A 1991 field trip to NASA's Johnson Space Center in Houston changed Curbeam's career trajectory. There, he met NASA astronaut Kathy Thornton, who briefed the Navy test pilots on her time in space. Curbeam was most intrigued by the amount of technical work done by the astronauts.

"The more she talked, the more convinced I was that I wanted to be like her," he said.

He applied to be an astronaut in 1993 and got the phone call from NASA on Dec. 7, 1994.

Curbeam would go on to log more than 901 hours in space -- including 45 hours on spacewalks -- as part of three space shuttle missions.

But on his first spacewalk, a connector to a hose he was supposed to hook from a cooling system on the International Space Station to the U.S. lab began to leak, spraying toxic ammonia everywhere, including on him.
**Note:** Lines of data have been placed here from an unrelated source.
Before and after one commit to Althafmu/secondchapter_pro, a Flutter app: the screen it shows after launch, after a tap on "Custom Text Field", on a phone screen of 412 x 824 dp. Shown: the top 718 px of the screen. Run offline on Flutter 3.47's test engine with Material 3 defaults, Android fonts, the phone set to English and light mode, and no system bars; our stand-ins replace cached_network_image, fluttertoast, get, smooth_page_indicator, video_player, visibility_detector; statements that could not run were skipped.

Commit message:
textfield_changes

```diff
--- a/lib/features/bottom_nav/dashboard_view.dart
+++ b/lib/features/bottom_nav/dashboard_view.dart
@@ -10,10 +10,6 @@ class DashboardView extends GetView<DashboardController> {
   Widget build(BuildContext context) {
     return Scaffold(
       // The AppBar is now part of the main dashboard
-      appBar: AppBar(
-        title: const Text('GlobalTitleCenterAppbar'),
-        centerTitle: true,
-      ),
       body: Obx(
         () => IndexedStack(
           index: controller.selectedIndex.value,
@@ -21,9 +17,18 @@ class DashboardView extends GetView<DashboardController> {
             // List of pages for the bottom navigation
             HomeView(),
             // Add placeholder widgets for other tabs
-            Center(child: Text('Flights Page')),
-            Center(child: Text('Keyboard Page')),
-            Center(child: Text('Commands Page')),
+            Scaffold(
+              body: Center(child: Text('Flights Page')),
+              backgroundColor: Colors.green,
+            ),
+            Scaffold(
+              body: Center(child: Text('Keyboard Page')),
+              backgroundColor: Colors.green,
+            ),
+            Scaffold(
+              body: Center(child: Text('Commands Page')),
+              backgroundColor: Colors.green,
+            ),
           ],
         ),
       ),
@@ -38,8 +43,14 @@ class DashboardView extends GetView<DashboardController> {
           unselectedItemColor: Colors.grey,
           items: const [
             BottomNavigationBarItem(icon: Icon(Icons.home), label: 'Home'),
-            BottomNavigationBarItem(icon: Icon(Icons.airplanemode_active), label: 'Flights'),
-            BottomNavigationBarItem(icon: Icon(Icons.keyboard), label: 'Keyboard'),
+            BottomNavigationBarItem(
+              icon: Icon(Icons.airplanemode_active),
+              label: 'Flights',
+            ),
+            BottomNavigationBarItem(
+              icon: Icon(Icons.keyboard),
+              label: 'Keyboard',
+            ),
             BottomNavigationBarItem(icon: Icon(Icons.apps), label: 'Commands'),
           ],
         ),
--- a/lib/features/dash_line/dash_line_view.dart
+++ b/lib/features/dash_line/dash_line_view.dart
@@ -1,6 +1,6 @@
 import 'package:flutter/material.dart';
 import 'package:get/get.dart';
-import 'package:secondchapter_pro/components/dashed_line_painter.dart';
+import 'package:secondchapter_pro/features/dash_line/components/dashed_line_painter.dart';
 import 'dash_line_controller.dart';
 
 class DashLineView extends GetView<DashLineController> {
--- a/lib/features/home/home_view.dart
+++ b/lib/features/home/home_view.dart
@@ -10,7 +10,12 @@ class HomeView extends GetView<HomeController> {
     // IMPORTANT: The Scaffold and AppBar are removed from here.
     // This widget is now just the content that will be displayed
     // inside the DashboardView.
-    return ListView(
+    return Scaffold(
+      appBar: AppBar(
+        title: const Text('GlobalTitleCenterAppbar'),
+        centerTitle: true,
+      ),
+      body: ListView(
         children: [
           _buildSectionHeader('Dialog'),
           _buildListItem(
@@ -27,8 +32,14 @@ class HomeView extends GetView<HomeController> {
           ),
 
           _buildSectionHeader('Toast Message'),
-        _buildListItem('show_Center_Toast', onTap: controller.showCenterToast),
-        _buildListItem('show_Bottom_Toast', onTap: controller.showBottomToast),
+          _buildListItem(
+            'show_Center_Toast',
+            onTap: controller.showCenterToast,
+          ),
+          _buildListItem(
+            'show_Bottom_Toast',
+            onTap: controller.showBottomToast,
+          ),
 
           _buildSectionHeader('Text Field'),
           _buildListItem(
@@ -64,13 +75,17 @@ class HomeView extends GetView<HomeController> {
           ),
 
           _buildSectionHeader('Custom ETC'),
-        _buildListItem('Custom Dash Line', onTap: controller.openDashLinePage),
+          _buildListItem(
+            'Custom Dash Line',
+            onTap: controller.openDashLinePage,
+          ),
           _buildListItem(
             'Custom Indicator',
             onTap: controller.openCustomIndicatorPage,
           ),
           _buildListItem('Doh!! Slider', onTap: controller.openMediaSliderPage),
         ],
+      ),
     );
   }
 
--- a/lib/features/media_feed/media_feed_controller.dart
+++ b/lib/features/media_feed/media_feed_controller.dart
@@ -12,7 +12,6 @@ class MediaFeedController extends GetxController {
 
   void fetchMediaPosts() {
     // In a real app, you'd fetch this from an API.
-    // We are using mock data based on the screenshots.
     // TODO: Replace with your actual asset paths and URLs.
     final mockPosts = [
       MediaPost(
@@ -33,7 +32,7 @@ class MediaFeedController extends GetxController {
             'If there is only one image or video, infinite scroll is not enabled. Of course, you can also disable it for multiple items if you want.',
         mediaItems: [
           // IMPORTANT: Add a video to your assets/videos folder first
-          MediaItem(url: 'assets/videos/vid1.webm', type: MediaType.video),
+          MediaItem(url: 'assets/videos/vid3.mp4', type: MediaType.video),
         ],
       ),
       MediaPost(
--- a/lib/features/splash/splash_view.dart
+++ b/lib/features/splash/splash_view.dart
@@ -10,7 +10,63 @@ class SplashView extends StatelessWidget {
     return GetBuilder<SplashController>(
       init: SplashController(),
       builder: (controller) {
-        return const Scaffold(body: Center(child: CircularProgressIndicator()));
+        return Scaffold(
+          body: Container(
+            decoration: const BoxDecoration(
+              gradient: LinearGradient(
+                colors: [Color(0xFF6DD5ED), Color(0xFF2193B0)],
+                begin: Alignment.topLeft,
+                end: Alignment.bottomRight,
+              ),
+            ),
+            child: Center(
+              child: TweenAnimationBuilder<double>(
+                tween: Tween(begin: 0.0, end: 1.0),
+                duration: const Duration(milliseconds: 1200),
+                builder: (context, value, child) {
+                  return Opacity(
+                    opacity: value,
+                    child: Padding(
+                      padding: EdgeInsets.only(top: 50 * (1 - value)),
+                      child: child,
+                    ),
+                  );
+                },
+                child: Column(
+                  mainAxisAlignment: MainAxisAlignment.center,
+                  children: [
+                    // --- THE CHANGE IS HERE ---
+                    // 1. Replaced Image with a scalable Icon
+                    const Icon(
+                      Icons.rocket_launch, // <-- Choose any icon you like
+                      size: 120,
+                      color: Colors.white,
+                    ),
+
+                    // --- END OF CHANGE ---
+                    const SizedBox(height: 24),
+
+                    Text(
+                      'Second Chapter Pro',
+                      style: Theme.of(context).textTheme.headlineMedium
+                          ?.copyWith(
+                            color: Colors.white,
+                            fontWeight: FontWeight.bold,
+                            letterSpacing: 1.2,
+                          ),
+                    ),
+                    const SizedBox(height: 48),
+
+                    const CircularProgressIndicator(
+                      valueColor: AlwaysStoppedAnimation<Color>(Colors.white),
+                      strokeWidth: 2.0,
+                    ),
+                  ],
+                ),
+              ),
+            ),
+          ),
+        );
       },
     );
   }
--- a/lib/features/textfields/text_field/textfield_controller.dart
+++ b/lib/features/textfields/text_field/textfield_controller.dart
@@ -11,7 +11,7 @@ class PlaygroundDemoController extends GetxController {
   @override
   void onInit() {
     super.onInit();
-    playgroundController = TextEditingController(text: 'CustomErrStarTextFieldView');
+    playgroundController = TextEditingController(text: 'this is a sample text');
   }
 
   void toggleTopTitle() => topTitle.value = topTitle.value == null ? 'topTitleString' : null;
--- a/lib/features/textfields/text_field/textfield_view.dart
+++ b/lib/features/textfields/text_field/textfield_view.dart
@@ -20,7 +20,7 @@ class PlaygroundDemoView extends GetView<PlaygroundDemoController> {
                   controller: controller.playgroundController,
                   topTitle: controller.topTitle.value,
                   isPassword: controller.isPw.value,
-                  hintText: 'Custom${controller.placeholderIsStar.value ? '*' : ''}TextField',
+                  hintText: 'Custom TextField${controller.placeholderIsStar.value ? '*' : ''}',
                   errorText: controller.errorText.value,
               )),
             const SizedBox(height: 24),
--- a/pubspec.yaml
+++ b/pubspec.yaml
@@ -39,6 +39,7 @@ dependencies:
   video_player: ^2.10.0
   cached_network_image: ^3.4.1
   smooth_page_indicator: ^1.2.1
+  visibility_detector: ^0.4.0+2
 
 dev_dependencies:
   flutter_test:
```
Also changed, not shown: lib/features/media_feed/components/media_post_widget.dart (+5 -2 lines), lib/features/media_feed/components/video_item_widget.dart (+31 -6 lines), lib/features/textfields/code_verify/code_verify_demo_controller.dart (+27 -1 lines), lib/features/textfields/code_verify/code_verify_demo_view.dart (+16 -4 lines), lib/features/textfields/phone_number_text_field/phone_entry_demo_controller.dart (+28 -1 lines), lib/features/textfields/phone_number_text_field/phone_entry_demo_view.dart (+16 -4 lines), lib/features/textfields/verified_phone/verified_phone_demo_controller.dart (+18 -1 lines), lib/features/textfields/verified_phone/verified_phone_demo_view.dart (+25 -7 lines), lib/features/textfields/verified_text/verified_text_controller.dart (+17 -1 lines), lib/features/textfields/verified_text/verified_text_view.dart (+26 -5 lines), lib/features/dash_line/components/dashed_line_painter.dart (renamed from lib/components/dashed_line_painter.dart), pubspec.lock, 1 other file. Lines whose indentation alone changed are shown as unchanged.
Curbeam described the experience as "moving a hose in a blizzard."

His training from naval aviation kicked in, and he was able to stay calm, communicate with the ground crew, stop the leak and get decontaminated so he could get back to the spacecraft.

"The ability to take a situation that has gone either wrong or has gone badly ... and calmly and coolly address it and succeed in that endeavor to mitigate the risk is real, real important," Curbeam said.


Upon retiring from NASA and the Navy in 2007, Curbeam joined the private sector, fulfilling a longtime goal of entering the business world. After spending 3 1/2 years at risk-management firm Ares Corp., he was approached by Raytheon and became vice president of mission assurance in 2011. Two years ago, he moved to El Segundo, Calif., to join the company's space systems division.

One of the main projects he oversees is the Visible Infrared Imaging Radiometer Suite, also known as VIIRS, which is an instrument that monitors global weather patterns and has been launched on two National Oceanic and Atmospheric Administration satellites. Curbeam also leads the division's civil and international business.

"At the end of the day, it's about building systems that work on time, first time, every time," he said.

(c)2017 Los Angeles Times

Visit the Los Angeles Times at

Distributed by Tribune Content Agency, LLC.



blog comments powered by Disqus